§ REQUIRED WORK
Return the entries below in their exact form, leaving the pictures out.

─── EXERCISE INPUTS

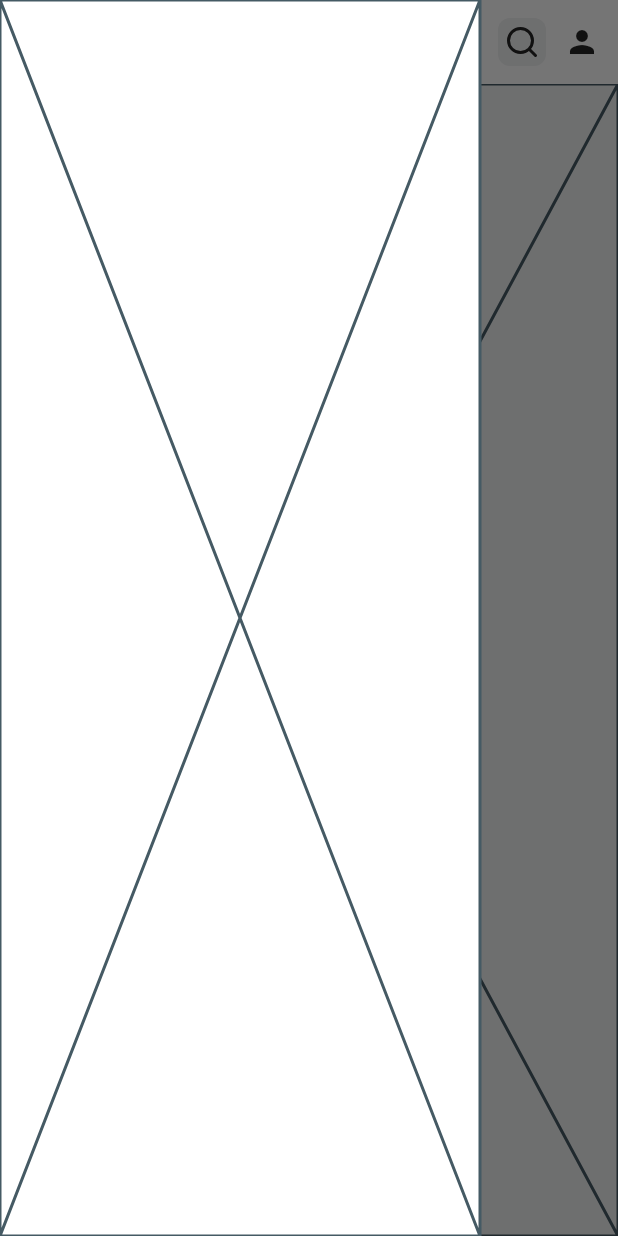
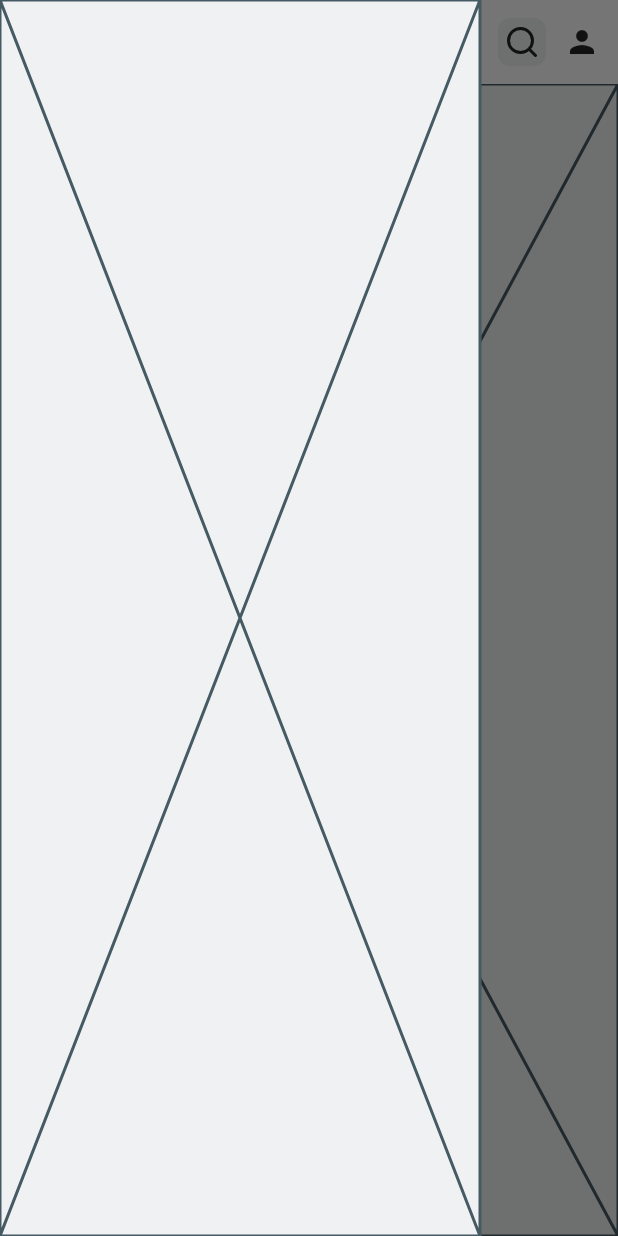
Before and after one commit to DenisBogatirov/mangadex, a Flutter app: the screen it shows after launch, with the side drawer open, on a phone screen of 412 x 824 dp. Run offline on Flutter 3.47's test engine with Material 2 defaults, Android fonts, the phone set to English and light mode, and no system bars; our stand-ins replace auto_route, bloc, dio, easy_localization, equatable, flutter_bloc and 9 more; missing offline and left inert: easy_logger, oauth2; accounts and stored records are empty; generated files the repository leaves out were written again.

Commit message:
Add drawer layout & widgets

```diff
--- a/lib/home/screens/home_screen.dart
+++ b/lib/home/screens/home_screen.dart
@@ -10,6 +10,7 @@ import 'package:get_it/get_it.dart';
 import 'package:mangadex/theme/mangadex_theme.dart';
 import 'package:mangadex/user/screens/widgets/user_drawer/user_drawer.dart';
 import 'package:mangadex/user/screens/widgets/user_drawer/user_drawer_cubit.dart';
+import 'package:mangadex/widgets/drawer_container.dart';
 import 'widgets/mangadex_app_bar.dart';
 
 @RoutePage()
@@ -39,13 +40,9 @@ class _HomeScreenState extends State<HomeScreen> {
       key: _scaffoldKey,
       appBar: const MangaDexAppBar(),
       drawerEdgeDragWidth: 0,
-      drawer: ConstrainedBox(
-        constraints: kDrawerConstraints,
-        child: Container(
-          color: context.theme.colorScheme.background,
-          child: const SafeArea(
-            child: Placeholder(),
-          ),
+      drawer: const DrawerContainer(
+        child: SafeArea(
+          child: Placeholder(),
         ),
       ),
       endDrawer: const UserDrawer(),
--- a/lib/infrastructure/mangadex_assets.dart
+++ b/lib/infrastructure/mangadex_assets.dart
@@ -1,7 +1,7 @@
 // GENERATED CODE - DO NOT MODIFY BY HAND
 
 // **************************************************************************
-// Total assets: 8.
+// Total assets: 10.
 // Generated by https://pub.dev/packages/assets_gen.
 // **************************************************************************
 
@@ -10,6 +10,8 @@ class Assets {
   static const String package = 'mangadex';
 
   static const String assetsCloseIcon = 'assets/close-icon.svg';
+
+  static const String assetsDropIcon = 'assets/drop-icon.svg';
 
   static const String assetsFavicon = 'assets/favicon.svg';
 
@@ -23,5 +25,7 @@ class Assets {
 
   static const String assetsSearchIcon = 'assets/search-icon.svg';
 
+  static const String assetsSettingsIcon = 'assets/settings-icon.svg';
+
   static const String assetsSignOutIcon = 'assets/sign-out-icon.svg';
 }
--- /dev/null
+++ b/lib/widgets/drawer_container.dart
@@ -0,0 +1,28 @@
+// Flutter imports:
+import 'package:flutter/material.dart';
+
+// Project imports:
+import 'package:mangadex/theme/mangadex_theme.dart';
+
+const kDrawerConstraints = BoxConstraints(maxWidth: 320, minWidth: 256, maxHeight: double.infinity);
+
+class DrawerContainer extends StatelessWidget {
+  final Widget? child;
+
+  const DrawerContainer({
+    super.key,
+    this.child,
+  });
+
+  @override
+  Widget build(BuildContext context) {
+    return Container(
+      constraints: kDrawerConstraints,
+      height: kDrawerConstraints.maxHeight,
+      decoration: BoxDecoration(
+        color: context.theme.colorScheme.surface,
+      ),
+      child: child,
+    );
+  }
+}
--- a/pubspec.yaml
+++ b/pubspec.yaml
@@ -40,9 +40,9 @@ dev_dependencies:
 
   build_runner:
   flutter_lints: ^2.0.1
-  retrofit_generator: ^7.0.0
+  retrofit_generator: ^7.0.1
   injectable_generator: ^2.1.5
-  json_serializable: ^6.6.2
+  json_serializable: ^6.7.0
   auto_route_generator: ^7.0.0
   smartstruct_generator: ^1.4.0
   import_sorter: ^4.6.0
```
Also changed, not shown: assets/translations/en-US.json (+7 -1 lines), lib/user/screens/widgets/drawer_icon_button.dart (added, +32 -0 lines), lib/user/screens/widgets/user_drawer/user_drawer.dart (+80 -16 lines), assets/drop-icon.svg (added), assets/settings-icon.svg (added), pubspec.lock, 1 other file.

──────

§ EXERCISE SOLUTION
Before and after one commit to DenisBogatirov/mangadex, a Flutter app: the screen it shows after launch, with the side drawer open, on a phone screen of 412 x 824 dp. Run offline on Flutter 3.47's test engine with Material 2 defaults, Android fonts, the phone set to English and light mode, and no system bars; our stand-ins replace auto_route, bloc, dio, easy_localization, equatable, flutter_bloc and 9 more; missing offline and left inert: easy_logger, oauth2; accounts and stored records are empty; generated files the repository leaves out were written again.

Commit message:
Add drawer layout & widgets

```diff
--- a/lib/home/screens/home_screen.dart
+++ b/lib/home/screens/home_screen.dart
@@ -10,6 +10,7 @@ import 'package:get_it/get_it.dart';
 import 'package:mangadex/theme/mangadex_theme.dart';
 import 'package:mangadex/user/screens/widgets/user_drawer/user_drawer.dart';
 import 'package:mangadex/user/screens/widgets/user_drawer/user_drawer_cubit.dart';
+import 'package:mangadex/widgets/drawer_container.dart';
 import 'widgets/mangadex_app_bar.dart';
 
 @RoutePage()
@@ -39,13 +40,9 @@ class _HomeScreenState extends State<HomeScreen> {
       key: _scaffoldKey,
       appBar: const MangaDexAppBar(),
       drawerEdgeDragWidth: 0,
-      drawer: ConstrainedBox(
-        constraints: kDrawerConstraints,
-        child: Container(
-          color: context.theme.colorScheme.background,
-          child: const SafeArea(
-            child: Placeholder(),
-          ),
+      drawer: const DrawerContainer(
+        child: SafeArea(
+          child: Placeholder(),
         ),
       ),
       endDrawer: const UserDrawer(),
--- a/lib/infrastructure/mangadex_assets.dart
+++ b/lib/infrastructure/mangadex_assets.dart
@@ -1,7 +1,7 @@
 // GENERATED CODE - DO NOT MODIFY BY HAND
 
 // **************************************************************************
-// Total assets: 8.
+// Total assets: 10.
 // Generated by https://pub.dev/packages/assets_gen.
 // **************************************************************************
 
@@ -10,6 +10,8 @@ class Assets {
   static const String package = 'mangadex';
 
   static const String assetsCloseIcon = 'assets/close-icon.svg';
+
+  static const String assetsDropIcon = 'assets/drop-icon.svg';
 
   static const String assetsFavicon = 'assets/favicon.svg';
 
@@ -23,5 +25,7 @@ class Assets {
 
   static const String assetsSearchIcon = 'assets/search-icon.svg';
 
+  static const String assetsSettingsIcon = 'assets/settings-icon.svg';
+
   static const String assetsSignOutIcon = 'assets/sign-out-icon.svg';
 }
--- /dev/null
+++ b/lib/widgets/drawer_container.dart
@@ -0,0 +1,28 @@
+// Flutter imports:
+import 'package:flutter/material.dart';
+
+// Project imports:
+import 'package:mangadex/theme/mangadex_theme.dart';
+
+const kDrawerConstraints = BoxConstraints(maxWidth: 320, minWidth: 256, maxHeight: double.infinity);
+
+class DrawerContainer extends StatelessWidget {
+  final Widget? child;
+
+  const DrawerContainer({
+    super.key,
+    this.child,
+  });
+
+  @override
+  Widget build(BuildContext context) {
+    return Container(
+      constraints: kDrawerConstraints,
+      height: kDrawerConstraints.maxHeight,
+      decoration: BoxDecoration(
+        color: context.theme.colorScheme.surface,
+      ),
+      child: child,
+    );
+  }
+}
--- a/pubspec.yaml
+++ b/pubspec.yaml
@@ -40,9 +40,9 @@ dev_dependencies:
 
   build_runner:
   flutter_lints: ^2.0.1
-  retrofit_generator: ^7.0.0
+  retrofit_generator: ^7.0.1
   injectable_generator: ^2.1.5
-  json_serializable: ^6.6.2
+  json_serializable: ^6.7.0
   auto_route_generator: ^7.0.0
   smartstruct_generator: ^1.4.0
   import_sorter: ^4.6.0
```
Also changed, not shown: assets/translations/en-US.json (+7 -1 lines), lib/user/screens/widgets/drawer_icon_button.dart (added, +32 -0 lines), lib/user/screens/widgets/user_drawer/user_drawer.dart (+80 -16 lines), assets/drop-icon.svg (added), assets/settings-icon.svg (added), pubspec.lock, 1 other file.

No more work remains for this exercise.